Finally!! Here is a single sentence that makes sense! It is a defensible argument on bringing the rod. Congratulations! You made sense for 33 whole words! I do not agree, but accept the fact you might be right under the conditions that will exist on the ground in August. This will be your only positive note... Do not let it go to your head.

Antiperspirant has been tested for decades and is not a health issue... period. Even if it were a long-term health issue you would not be looking at long-term issues with a single hunt and run-up to the hunt to help control the single most critical issue in the entire hunt; bad feet.

Antiperspirant works and works well. Anyone that denies that and admits they have never used it deserves every last word of derision possible. Especially when your absolute stupidity might lead someone away from it that could really use it. You show a clear lack of experience in the importance of conrolling wet feet, especially on others. The OP early on realized how important Ironbender's post was and will probably use it and benefit greatly from it. That would be without thanks to you...

And just where did you pull the armpit comment from? No one suggested it was to control anything other than excess foot perspiration. Prejuidicing an important point with noise generated from sheer stupidity is really something to be proud of. Congratulations!

Whoooooopsss! You may have made sense on two points! The 308 will work fine. Who would have thought there would be two positive points??? Amazing!

My rangefinder goes with me every hunt, every time... If there is ever a problem it is only on me. And I even change batteries before every major event.

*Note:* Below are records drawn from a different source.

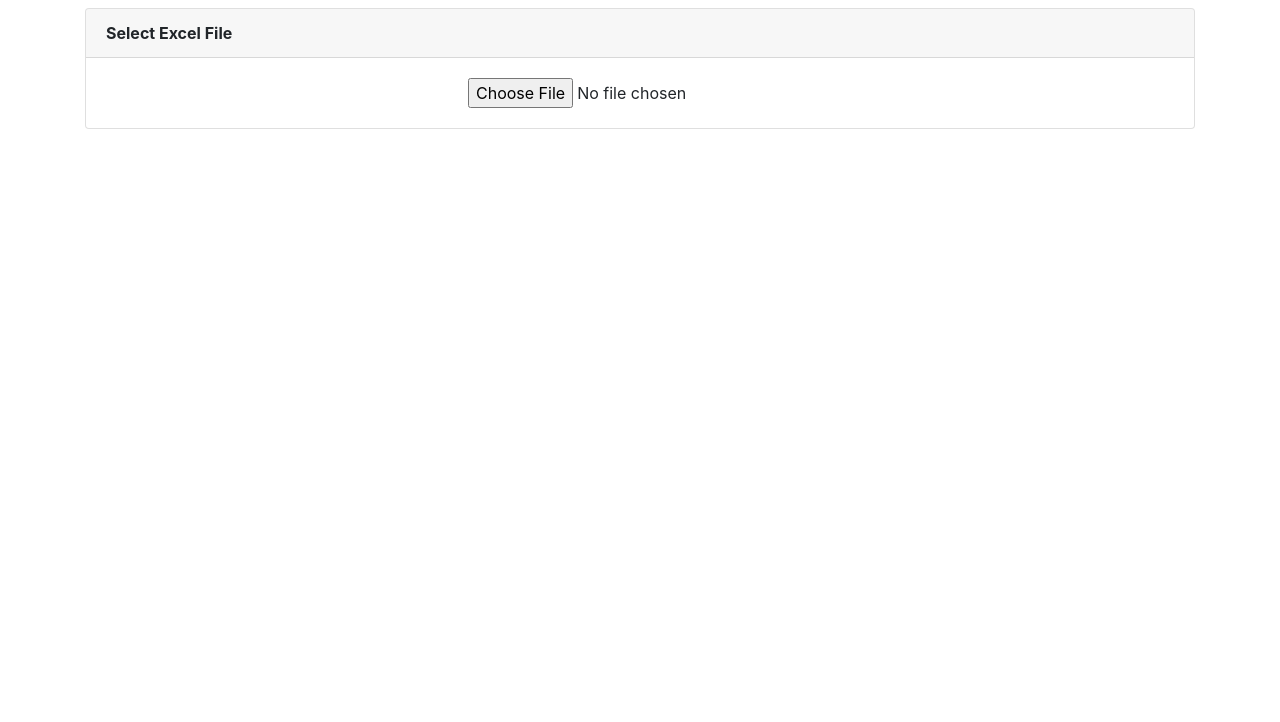
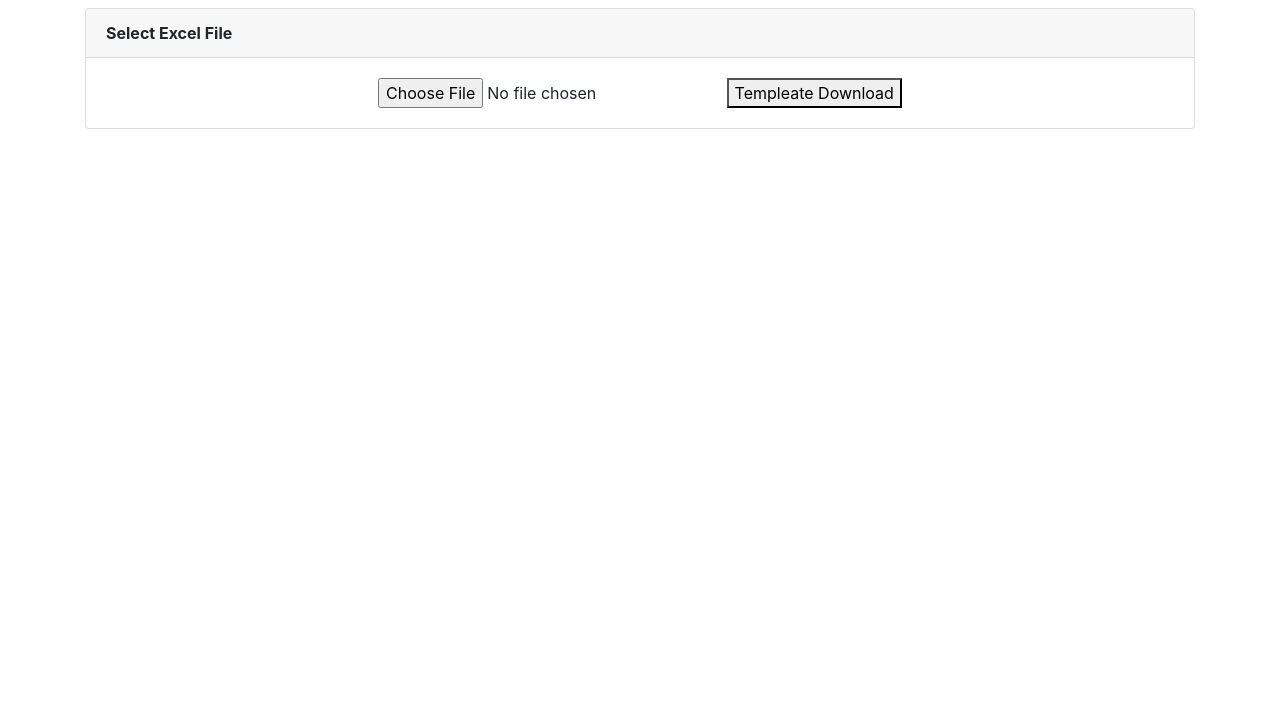
Before and after one commit to Tanish431/final_combo, a plain HTML site: page index.html in a window 1280 px wide. Shown: the part 78-800 px from the top of the page. Drawn offline with nearby package versions, Linux system fonts and the light colour scheme.

Commit message:
Update index.html

```diff
--- a/index.html
+++ b/index.html
@@ -20,7 +20,10 @@
     	<div class="card">
     		<div class="card-header"><b>Select Excel File</b></div>
     		<div class="card-body" style="text-align:center;">
+                <form method="get" action="./Template.xlsx">
                 <input type="file" id="excel_file" />
+                <button type="submit">Templeate Download</button>
+                 </form>
     		</div>
     	</div>
         <div id="excel_data" class="mt-5"></div>
```
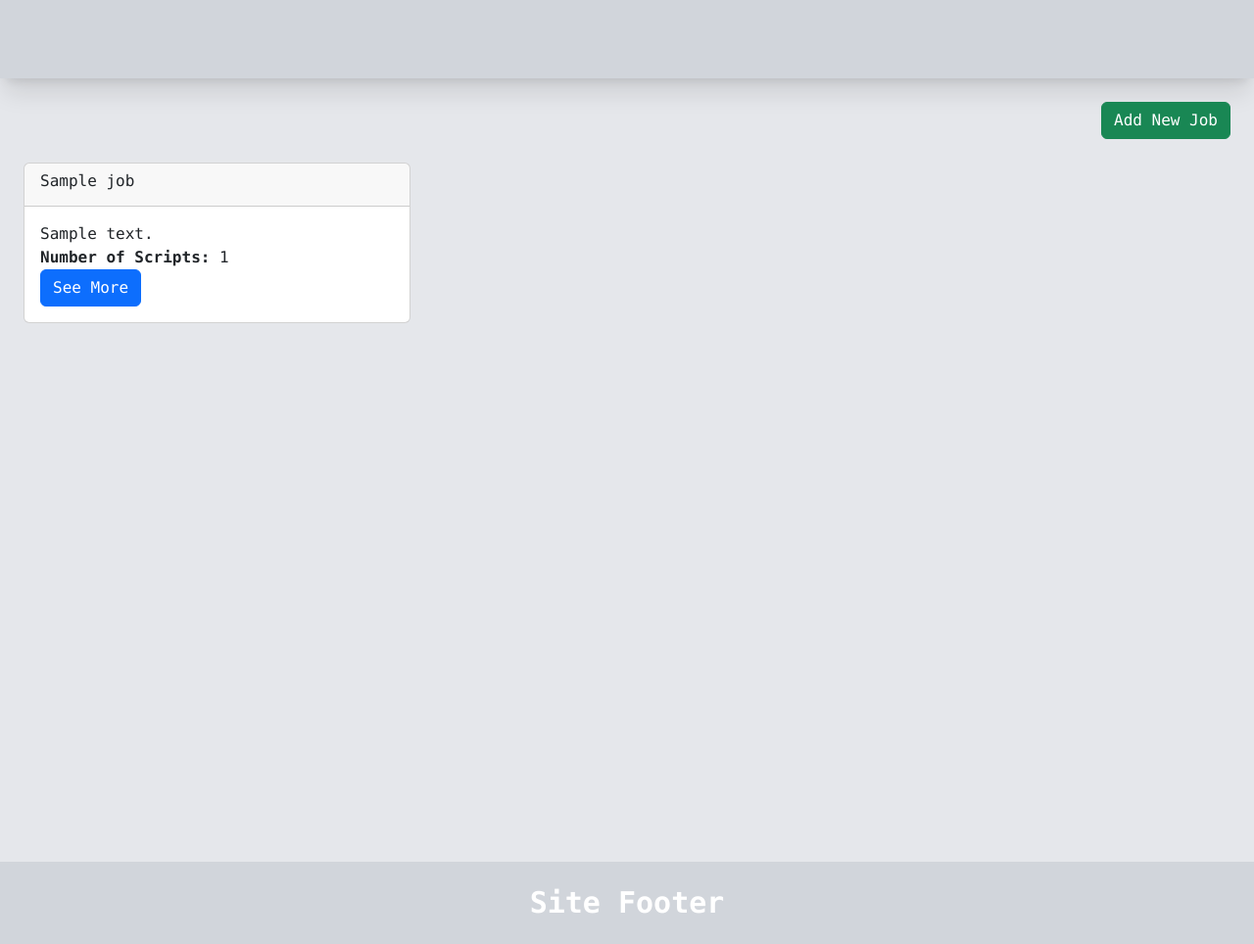
After one commit to Yonas-Assefa/periodic-job-scheduler, a Django app: template jobs/templates/jobs/job_list.html in a window 1280 px wide. The commit adds this page. Shown: the whole page at 98% size. Run offline with Django 4.2, Linux system fonts and the light colour scheme; the template is opened without the code that fills it: most values are stand-ins (such as "Sample title", 1, 10 or a date in 2020); some libraries are stand-ins or nearby versions.

Commit message:
fix: ui fixes

```diff
--- a/jobs/forms.py
+++ b/jobs/forms.py
@@ -28,7 +28,7 @@ class ScriptForm(forms.ModelForm):
 
     class Meta:
         model = Script
-        fields = ['script_name', 'content', 'table_name', 'order_exec', 'import_enabled']
+        fields = ['script_name', 'content', 'table_name', 'order_exec', 'import_enabled', 'delete_script']
         widgets = {
             'content': forms.HiddenInput(),  # Use HiddenInput to hide the text area and include the Ace Editor content
             'order_exec': forms.NumberInput(attrs={'class': 'form-control', 'style': 'max-width: 80px;'}),
--- a/jobs/models.py
+++ b/jobs/models.py
@@ -15,6 +15,7 @@ class Job(models.Model):
     description = models.TextField()
     schedule_days = models.JSONField()
     schedule_time = models.TimeField()
+    created_at = models.DateTimeField(auto_now_add=True)
 
     def __str__(self):
         return self.name
@@ -28,6 +29,7 @@ class Script(models.Model):
     table_name = models.CharField(max_length=255)
     order_exec = models.PositiveIntegerField()
     import_enabled = models.BooleanField(default=False)
+    delete_script = models.BooleanField(default=False)
 
     class Meta:
         ordering = ['order_exec']
@@ -45,5 +47,5 @@ class Script(models.Model):
                 script.order_exec = expected_order
                 script.save(update_fields=['order_exec'])
                 changes_made = True
-        expected_order += 1
+            expected_order += 1
         return changes_made
--- a/jobs/templates/jobs/add_job.html
+++ b/jobs/templates/jobs/add_job.html
@@ -295,7 +295,7 @@
     </div>
     <div>
       <label class="block text-sm font-medium text-gray-700">Execution Order</label>
-      <input type="number" name="script_formset-__prefix__-order_exec" id="execution-order" class=" w-full p-2 border border-gray-300 rounded-md shadow-sm" />
+      <input min="1" type="number" name="script_formset-__prefix__-order_exec" id="execution-order" class=" w-full p-2 border border-gray-300 rounded-md shadow-sm" />
     </div>
     <div class="flex flex-row gap-4 ">
       <div>
@@ -446,5 +446,5 @@
 </script>
 
 
-{{ script_formset.total_form_count }}
+
 {% endblock %}
--- a/jobs/templates/jobs/base.html
+++ b/jobs/templates/jobs/base.html
@@ -5,25 +5,22 @@
     <meta name="viewport" content="width=device-width, initial-scale=1.0" />
     <script src="https://cdn.tailwindcss.com/3.4.5"></script>
     <link href="https://cdn.jsdelivr.net/npm/bootstrap@5.3.0-alpha1/dist/css/bootstrap.min.css" rel="stylesheet">
-
-
-    <script
-      src="https://cdnjs.cloudflare.com/ajax/libs/ace/1.4.14/ace.js"
+    <script src="https://cdnjs.cloudflare.com/ajax/libs/ace/1.4.14/ace.js"
             integrity="sha512-rORxfZIwIMvSXR5dFoETeCk4ZVxNnEyD/CrYvljW5Tb5vAwZrK5brLrfztCKfZ5rYz7bjjwwxRLxFkHKQ0ZtTQ=="
-      crossorigin="anonymous"
-      referrerpolicy="no-referrer"
-    ></script>
+            crossorigin="anonymous" referrerpolicy="no-referrer"></script>
 
     {% block extra_head %}{% endblock %}
 </head>
+
 <body class="flex flex-col min-h-screen bg-gray-200 font-mono">
 
 <header>
-      <nav
-        class="block w-full h-20 bg-gray-300 shadow-xl py-4 px-8 shadow-md text-white"
-      ></nav>
+    <nav class="block w-full h-20 bg-gray-300 shadow-xl py-4 px-8 shadow-md text-white">
+        <!-- 'Add New Job' Button in the Navigation Bar -->
+    </nav>
 </header>
 
+<div class="min-h-screen">
   <!-- Toast Container -->
 <div id="toast-container" class="position-fixed top-0 end-0 p-3" style="z-index: 11">
   {% if messages %}
@@ -48,16 +45,15 @@
   {% endif %}
 </div>
 
-    <main class="flex-grow">
+
   {% block content %}
-      <!-- Default content goes here -->
   {% endblock %}
-    </main>
+</div>
+
 
 <footer class="bg-gray-300 text-white py-4 text-center">
   <h1 class="text-3xl font-bold">Site Footer</h1>
 </footer>
-
 
 
 <!-- Bootstrap JavaScript -->
--- /dev/null
+++ b/jobs/templates/jobs/job_list.html
@@ -0,0 +1,38 @@
+{% extends 'jobs/base.html' %}
+
+{% block content %}
+
+<main class="flex-grow p-4">
+    <div class="row">
+        <!-- 'Add New Job' Button Above the Job Listings -->
+        <div class="col-md-12 mb-4 text-end">
+            <a href="{% url 'add_job' %}" class="btn btn-success">Add New Job</a>
+        </div>
+
+        {% if jobs_with_scripts|length == 0 %}
+            <div class="col-md-12">
+                <div class="alert alert-warning text-center" role="alert">
+                    <h5 class="alert-heading">No Jobs Found Yet!</h5>
+                    <p>It looks like there are no jobs available at the moment. Please check back later or add a new job.</p>
+                </div>
+            </div>
+        {% else %}
+            {% for job_with_scripts in jobs_with_scripts %}
+                <div class="col-md-4 mb-4">
+                    <div class="card">
+                        <div class="card-header">
+                            <h5 class="card-title">{{ job_with_scripts.job.name }}</h5>
+                        </div>
+                        <div class="card-body">
+                            <p class="card-text">{{ job_with_scripts.job.description|truncatewords:20 }}</p>
+                            <p class="card-text"><strong>Number of Scripts:</strong> {{ job_with_scripts.scripts|length }}</p>
+                            <a href="{% url 'job_detail' job_with_scripts.job.id %}" class="btn btn-primary">See More</a>
+                        </div>
+                    </div>
+                </div>
+            {% endfor %}
+        {% endif %}
+    </div>
+</main>
+
+{% endblock %}
--- a/jobs/urls.py
+++ b/jobs/urls.py
@@ -5,7 +5,8 @@ from . import views
 
 
 urlpatterns = [
-    path('', views.home),
+    path('', views.home, name='home'),
     path('test/', views.job_view_test2),
-    path('add_job/', views.add_job)
+    path('add_job/', views.add_job, name='add_job'),
+    path('job/<int:pk>/', views.job_detail, name='job_detail')
 ]
--- a/myproject/settings.py
+++ b/myproject/settings.py
@@ -52,6 +52,8 @@ MIDDLEWARE = [
     'django.contrib.auth.middleware.AuthenticationMiddleware',
     'django.contrib.messages.middleware.MessageMiddleware',
     'django.middleware.clickjacking.XFrameOptionsMiddleware',
+]
+STATICFILES_DIRS = [# This is optional for additional global static files
 ]
 
 ROOT_URLCONF = 'myproject.urls'
```
Also changed, not shown: jobs/templates/jobs/job_detail.html (added, +84 -0 lines), jobs/views.py (+27 -9 lines), jobs/migrations/0004_alter_script_content.py (added), jobs/migrations/0005_script_delete_script.py (added), jobs/migrations/0006_job_created_at.py (added), jobs/static/jobs/images/not-found.png (added), requirements.txt (line endings or trailing spaces). Lines whose indentation alone changed are shown as unchanged.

They are too cheap to ignore.

Just exactly what does your cluelessness think gaiters are for? Yes for bear hunts but no for sheep??? I would hate to have to pay your "recreational" reality bills! Gaiters are the single most important thing to protect your boot laces and uppers in scree and shale slides... That one of your professed outdoorsman status has not seen that despite a "roomful" of DIY trophies is at best comical. Or Pathetic... your call.

Rare blisters? More laughing...

Airing out boots and feet? What happens when they swell like EVERY over-heated foot does when you take that boot off?

Have you ever really left the house?

Congrats, I think you would score 100% on the AOD scale despite two not-quite-wrong points!

Only problem is deciding between laughing and crying...


Mark Begich, Joaquin Jackson, and Heller resistance... Three huge reasons to worry about the NRA.
#7769940 - 05/26/13 Re: Alaska Range Sheep Hunt August 10th---MUST HAVES [Re: broomd]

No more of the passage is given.